Output every entry exactly, without any pictures.
───── Given entries
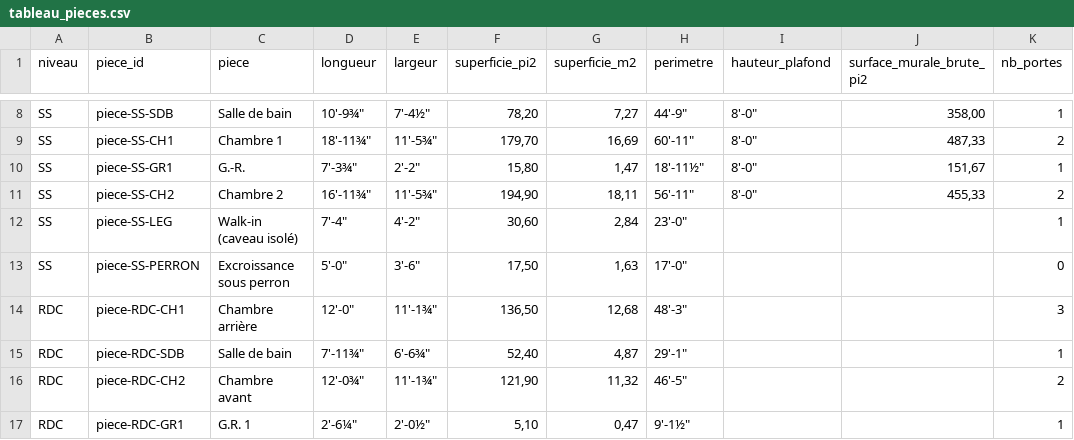
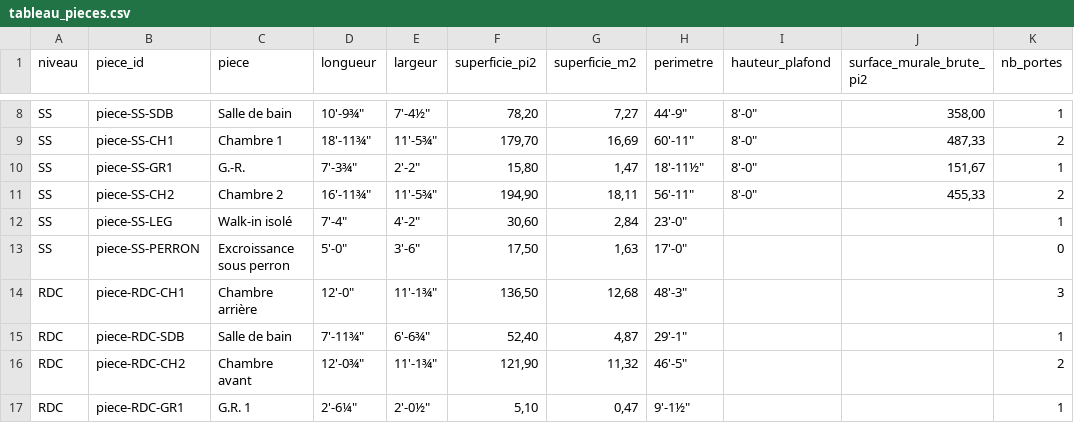
Before and after one commit to jeanphilippelavoie16-png/lavoie-co, a CSV file: renovation/SS-16_bain_vedette_beton_poli/donnees/tableau_pieces.csv, drawn as a sheet; only a part is shown, gaps mark what is left out; the diff names each change by its address in the sheet, - before the commit and + after, or states it on an @@ line.

```diff
--- a/renovation/SS-16_bain_vedette_beton_poli/donnees/tableau_pieces.csv
+++ b/renovation/SS-16_bain_vedette_beton_poli/donnees/tableau_pieces.csv
-C12 (piece): Walk-in (caveau isolé)
+C12 (piece): Walk-in isolé
```
Also changed, not shown: 7 other files.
──────────
▶ **Written solution**:
Before and after one commit to jeanphilippelavoie16-png/lavoie-co, a CSV file: renovation/SS-16_bain_vedette_beton_poli/donnees/tableau_pieces.csv, drawn as a sheet; only a part is shown, gaps mark what is left out; the diff names each change by its address in the sheet, - before the commit and + after, or states it on an @@ line.

```diff
--- a/renovation/SS-16_bain_vedette_beton_poli/donnees/tableau_pieces.csv
+++ b/renovation/SS-16_bain_vedette_beton_poli/donnees/tableau_pieces.csv
-C12 (piece): Walk-in (caveau isolé)
+C12 (piece): Walk-in isolé
```
Also changed, not shown: 7 other files.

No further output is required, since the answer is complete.